The Conservative Party is making an effort on focusing on the new generations in a few of their proposed policies by providing better accessibility of childcare and the promotion of apprenticeships as viable alternatives to university degrees. By creating 100,000 more apprenticeships every year by the end of the next Parliament, the Conservatives plan to increase funding and simplify the apprenticeship levy system to encourage more businesses to participate. For employers, this initiative promises a more direct involvement with younger generations and could potentially provide a more skilled and work ready labour force by providing companies with a pipeline of trained workers who are tailored to specific industry needs.

With a focus on childcare, the Conservatives plan to expand access to affordable childcare services. This includes increasing funding for childcare providers and offering more flexible childcare options for working parents. The milestones set by the Conservative Party include an expansion of free childcare to 30 hours per week for all eligible parents with children from nine months old until they start school by September 2025. Both employers and parents would benefit from a more stable and engaged workforce, as employees with young children find it easier to balance work and family responsibilities.


While the Conservative Party's 2024 election manifesto does not provide a strong focus on employment policies, the ones suggested do come with implications for employers. The proposed reforms aim to balance economic growth with social equity, however, they also present challenges. The continuation of minimum service levels could limit the leverage of labour strikes, potentially creating friction with unions. Tightening controls on DEI initiatives may spark debate over the adequacy of workplace diversity efforts. The amendments to the Equality Act with regards to sex as a protected characteristic could demand significant policy updates and training efforts.

The reduction in National Insurance contributions is a financial relief for employers, but the simultaneous increase of the NLW will necessitate careful financial planning to manage rising labour costs. Expanded childcare support and the overhaul of the 'fit note' system could improve workforce stability yet they come with a price in that employers will potentially have to adapt to new administrative processes.

While the apprenticeship expansion offers long-term benefits, it also requires immediate investment and commitment from businesses as well as adaptability to training initiatives and the change they can bring to the overall workforce. An increase in free childcare hours for children from nine months old until they start school could significantly improve the employment landscape for eligible working parents.

Overall these proposals necessitate a proactive and strategic approach from employers to navigate the potential disruptions and capitalise on the opportunities presented by the Conservatives.

Should you require any support or if you would like to discuss any of the proposals outlined in this article, we have a dedicated team of specialist employment lawyers who can help, so please get in touch. Look out for our other articles on the employment proposals in the Liberal Democrats and Labour Party manifestos.

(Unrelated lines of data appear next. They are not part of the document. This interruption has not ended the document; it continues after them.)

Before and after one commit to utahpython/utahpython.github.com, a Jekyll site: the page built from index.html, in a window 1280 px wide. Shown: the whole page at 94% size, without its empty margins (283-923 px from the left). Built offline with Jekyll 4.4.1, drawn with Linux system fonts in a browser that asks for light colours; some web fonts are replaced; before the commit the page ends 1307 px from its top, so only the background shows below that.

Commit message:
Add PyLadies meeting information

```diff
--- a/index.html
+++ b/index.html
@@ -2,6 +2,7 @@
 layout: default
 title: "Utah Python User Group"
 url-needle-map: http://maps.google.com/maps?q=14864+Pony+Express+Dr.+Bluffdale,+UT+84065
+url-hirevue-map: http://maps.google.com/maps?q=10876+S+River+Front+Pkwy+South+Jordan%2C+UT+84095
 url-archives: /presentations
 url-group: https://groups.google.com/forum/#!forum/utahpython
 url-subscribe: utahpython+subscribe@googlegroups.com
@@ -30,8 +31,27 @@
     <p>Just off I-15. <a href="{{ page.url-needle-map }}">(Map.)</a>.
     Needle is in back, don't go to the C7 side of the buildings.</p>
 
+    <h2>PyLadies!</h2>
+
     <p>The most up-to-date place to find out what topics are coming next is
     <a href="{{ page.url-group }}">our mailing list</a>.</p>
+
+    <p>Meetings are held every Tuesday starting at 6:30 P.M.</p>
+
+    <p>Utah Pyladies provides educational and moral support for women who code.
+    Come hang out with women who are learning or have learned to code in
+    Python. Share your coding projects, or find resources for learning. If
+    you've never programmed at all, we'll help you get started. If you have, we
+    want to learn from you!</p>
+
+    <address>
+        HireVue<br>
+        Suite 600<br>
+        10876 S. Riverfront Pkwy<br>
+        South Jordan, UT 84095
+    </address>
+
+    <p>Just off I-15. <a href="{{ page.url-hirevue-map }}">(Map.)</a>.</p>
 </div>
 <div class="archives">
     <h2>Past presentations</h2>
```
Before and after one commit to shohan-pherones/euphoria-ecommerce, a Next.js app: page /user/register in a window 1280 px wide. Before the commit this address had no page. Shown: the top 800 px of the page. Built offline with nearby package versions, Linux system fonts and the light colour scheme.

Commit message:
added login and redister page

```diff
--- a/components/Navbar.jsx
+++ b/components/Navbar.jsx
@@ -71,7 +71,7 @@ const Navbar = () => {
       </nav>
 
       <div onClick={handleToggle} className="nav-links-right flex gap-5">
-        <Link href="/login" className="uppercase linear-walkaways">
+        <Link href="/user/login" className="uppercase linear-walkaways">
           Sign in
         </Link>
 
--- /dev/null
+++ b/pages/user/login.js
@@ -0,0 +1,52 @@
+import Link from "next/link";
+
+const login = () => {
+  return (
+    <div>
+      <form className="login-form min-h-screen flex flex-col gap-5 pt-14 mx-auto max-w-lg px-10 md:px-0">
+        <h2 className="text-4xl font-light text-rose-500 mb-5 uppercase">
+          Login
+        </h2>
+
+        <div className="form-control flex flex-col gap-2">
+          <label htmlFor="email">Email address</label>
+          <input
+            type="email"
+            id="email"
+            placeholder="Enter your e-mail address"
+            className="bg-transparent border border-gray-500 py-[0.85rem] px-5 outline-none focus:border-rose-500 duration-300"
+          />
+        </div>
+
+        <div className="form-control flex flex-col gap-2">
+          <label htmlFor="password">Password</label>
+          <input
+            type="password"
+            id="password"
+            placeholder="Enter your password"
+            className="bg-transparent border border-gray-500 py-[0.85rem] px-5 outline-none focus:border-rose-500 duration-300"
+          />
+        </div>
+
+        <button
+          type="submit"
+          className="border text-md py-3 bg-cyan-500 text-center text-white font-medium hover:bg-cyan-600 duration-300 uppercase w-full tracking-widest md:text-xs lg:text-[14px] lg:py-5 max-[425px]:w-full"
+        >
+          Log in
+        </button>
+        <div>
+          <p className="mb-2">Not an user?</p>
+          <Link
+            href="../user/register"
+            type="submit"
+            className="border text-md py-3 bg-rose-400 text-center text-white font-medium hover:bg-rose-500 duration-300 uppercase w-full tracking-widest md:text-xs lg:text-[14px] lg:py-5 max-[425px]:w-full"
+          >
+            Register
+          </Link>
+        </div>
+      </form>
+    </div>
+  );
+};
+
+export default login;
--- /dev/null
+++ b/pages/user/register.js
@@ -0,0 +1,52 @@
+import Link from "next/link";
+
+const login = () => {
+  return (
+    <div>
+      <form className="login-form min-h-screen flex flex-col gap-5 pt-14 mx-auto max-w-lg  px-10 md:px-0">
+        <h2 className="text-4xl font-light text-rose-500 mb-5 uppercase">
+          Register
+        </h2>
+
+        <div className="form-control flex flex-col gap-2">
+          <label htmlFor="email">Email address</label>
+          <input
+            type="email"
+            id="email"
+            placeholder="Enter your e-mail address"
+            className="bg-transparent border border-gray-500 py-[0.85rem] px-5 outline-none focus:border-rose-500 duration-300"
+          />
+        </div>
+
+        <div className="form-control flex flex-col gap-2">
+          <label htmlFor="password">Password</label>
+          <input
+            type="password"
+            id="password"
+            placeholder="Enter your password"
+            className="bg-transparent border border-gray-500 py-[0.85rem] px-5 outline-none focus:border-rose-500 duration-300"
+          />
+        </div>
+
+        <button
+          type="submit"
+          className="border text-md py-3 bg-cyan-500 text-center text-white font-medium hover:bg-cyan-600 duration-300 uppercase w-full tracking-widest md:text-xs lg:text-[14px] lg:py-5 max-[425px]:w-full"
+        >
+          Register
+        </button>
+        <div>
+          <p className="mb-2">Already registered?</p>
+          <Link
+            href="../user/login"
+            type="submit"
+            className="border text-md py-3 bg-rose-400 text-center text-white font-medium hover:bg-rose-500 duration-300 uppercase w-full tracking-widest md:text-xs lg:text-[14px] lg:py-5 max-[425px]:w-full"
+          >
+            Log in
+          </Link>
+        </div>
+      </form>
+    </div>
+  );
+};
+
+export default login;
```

A special thank you to Johanna Guttler who helped put this article together.

This article is for general information only and reflects the position at the date of publication. It does not constitute legal advice.